# Work item
Give the number of lines containing "Database" in this listing, with no other words.

# Data excerpts
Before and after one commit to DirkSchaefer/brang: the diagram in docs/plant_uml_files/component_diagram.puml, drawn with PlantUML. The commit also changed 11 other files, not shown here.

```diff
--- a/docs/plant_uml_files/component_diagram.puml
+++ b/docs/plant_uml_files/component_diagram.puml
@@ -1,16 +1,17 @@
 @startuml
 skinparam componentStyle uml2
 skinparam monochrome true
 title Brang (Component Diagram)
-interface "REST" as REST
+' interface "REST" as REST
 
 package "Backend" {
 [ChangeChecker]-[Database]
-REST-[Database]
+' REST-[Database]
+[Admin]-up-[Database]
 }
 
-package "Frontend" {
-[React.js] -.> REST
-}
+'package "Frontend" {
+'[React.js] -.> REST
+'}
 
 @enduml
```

==

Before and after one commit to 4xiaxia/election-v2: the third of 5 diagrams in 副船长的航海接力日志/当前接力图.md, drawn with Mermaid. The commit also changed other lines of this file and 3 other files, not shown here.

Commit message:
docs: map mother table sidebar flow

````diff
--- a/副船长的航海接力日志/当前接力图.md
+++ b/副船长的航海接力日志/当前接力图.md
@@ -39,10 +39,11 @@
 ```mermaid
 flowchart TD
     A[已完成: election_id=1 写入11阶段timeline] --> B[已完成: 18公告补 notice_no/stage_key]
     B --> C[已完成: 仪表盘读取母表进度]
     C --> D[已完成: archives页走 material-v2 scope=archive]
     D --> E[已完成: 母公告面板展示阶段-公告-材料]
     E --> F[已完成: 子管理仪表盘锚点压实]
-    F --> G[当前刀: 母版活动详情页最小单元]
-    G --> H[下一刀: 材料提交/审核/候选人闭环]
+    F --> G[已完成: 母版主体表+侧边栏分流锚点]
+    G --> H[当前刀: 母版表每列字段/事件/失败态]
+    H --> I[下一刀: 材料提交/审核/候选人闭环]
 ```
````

...

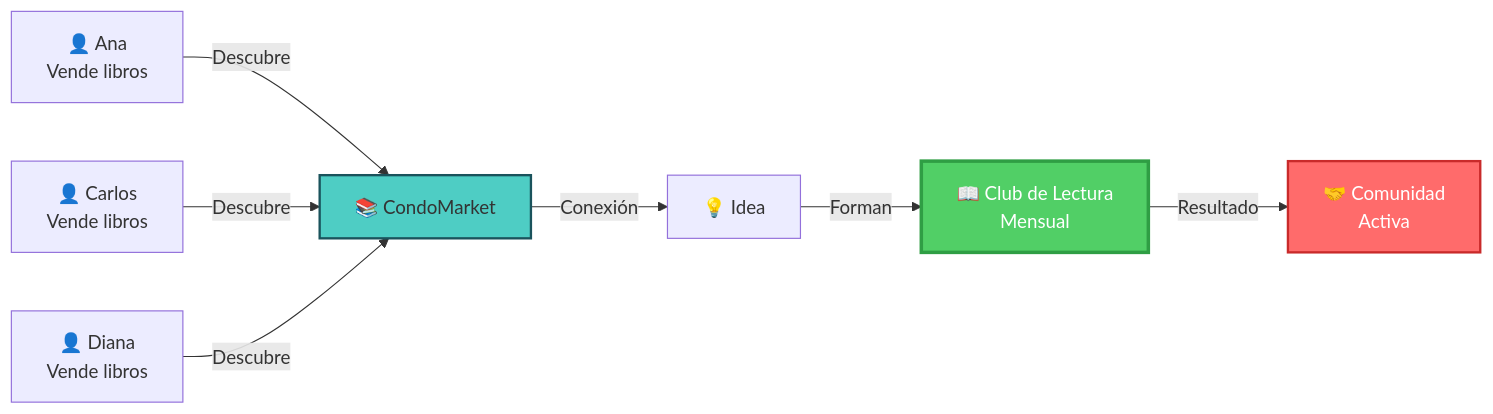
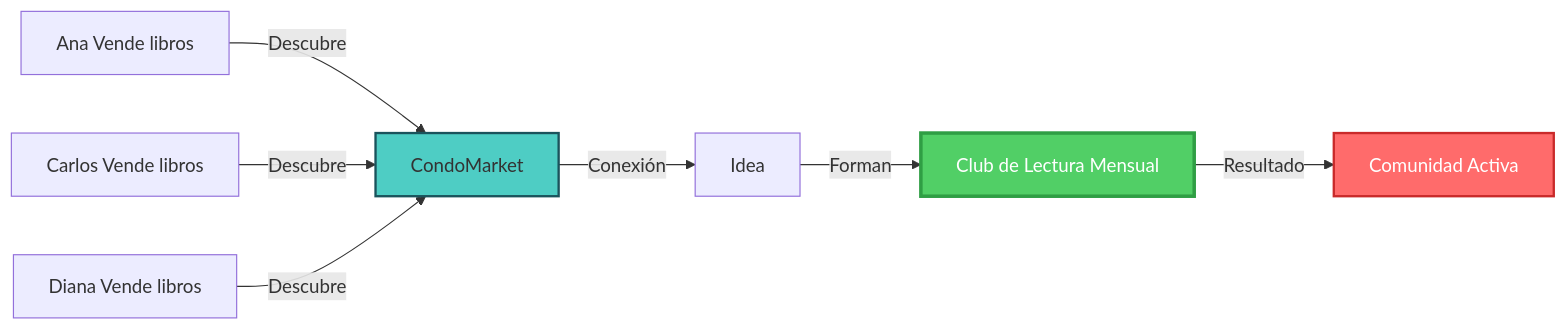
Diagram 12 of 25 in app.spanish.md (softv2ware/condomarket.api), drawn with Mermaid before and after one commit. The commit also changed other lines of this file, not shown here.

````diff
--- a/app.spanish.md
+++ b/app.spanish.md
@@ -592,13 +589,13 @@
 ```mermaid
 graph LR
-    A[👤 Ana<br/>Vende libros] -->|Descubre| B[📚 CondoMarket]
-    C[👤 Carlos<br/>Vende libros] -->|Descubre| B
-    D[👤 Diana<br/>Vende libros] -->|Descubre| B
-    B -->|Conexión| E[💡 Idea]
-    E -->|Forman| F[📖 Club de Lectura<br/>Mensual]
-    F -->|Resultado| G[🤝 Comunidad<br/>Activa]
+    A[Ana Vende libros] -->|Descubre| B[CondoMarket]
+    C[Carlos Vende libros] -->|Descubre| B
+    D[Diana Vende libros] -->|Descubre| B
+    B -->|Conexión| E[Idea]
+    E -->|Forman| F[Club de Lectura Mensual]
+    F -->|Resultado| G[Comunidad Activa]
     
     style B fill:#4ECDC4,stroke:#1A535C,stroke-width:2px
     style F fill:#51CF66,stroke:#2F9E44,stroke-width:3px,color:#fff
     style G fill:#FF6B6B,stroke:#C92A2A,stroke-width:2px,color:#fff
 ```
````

# Worked solution
4